[[ Working data, beginning ]]

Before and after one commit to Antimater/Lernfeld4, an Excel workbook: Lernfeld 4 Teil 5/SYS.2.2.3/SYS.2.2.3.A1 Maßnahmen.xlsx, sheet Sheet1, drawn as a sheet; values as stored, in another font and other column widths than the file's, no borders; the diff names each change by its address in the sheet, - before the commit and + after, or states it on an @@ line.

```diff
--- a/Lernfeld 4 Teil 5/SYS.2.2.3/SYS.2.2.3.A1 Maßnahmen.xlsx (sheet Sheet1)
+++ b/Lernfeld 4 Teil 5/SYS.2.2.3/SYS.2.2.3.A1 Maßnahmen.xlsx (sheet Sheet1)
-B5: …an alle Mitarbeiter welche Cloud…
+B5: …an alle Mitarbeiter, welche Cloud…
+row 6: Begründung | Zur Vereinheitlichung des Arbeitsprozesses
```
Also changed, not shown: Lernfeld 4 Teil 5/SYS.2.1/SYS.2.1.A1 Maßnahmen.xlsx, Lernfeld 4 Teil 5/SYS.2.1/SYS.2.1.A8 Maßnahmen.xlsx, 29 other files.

[[ Working data, end ]]

Assignment:
Down to the last line, restate the records exactly.

Final answer:
Before and after one commit to Antimater/Lernfeld4, an Excel workbook: Lernfeld 4 Teil 5/SYS.2.2.3/SYS.2.2.3.A1 Maßnahmen.xlsx, sheet Sheet1, drawn as a sheet; values as stored, in another font and other column widths than the file's, no borders; the diff names each change by its address in the sheet, - before the commit and + after, or states it on an @@ line.

```diff
--- a/Lernfeld 4 Teil 5/SYS.2.2.3/SYS.2.2.3.A1 Maßnahmen.xlsx (sheet Sheet1)
+++ b/Lernfeld 4 Teil 5/SYS.2.2.3/SYS.2.2.3.A1 Maßnahmen.xlsx (sheet Sheet1)
-B5: …an alle Mitarbeiter welche Cloud…
+B5: …an alle Mitarbeiter, welche Cloud…
+row 6: Begründung | Zur Vereinheitlichung des Arbeitsprozesses
```
Also changed, not shown: Lernfeld 4 Teil 5/SYS.2.1/SYS.2.1.A1 Maßnahmen.xlsx, Lernfeld 4 Teil 5/SYS.2.1/SYS.2.1.A8 Maßnahmen.xlsx, 29 other files.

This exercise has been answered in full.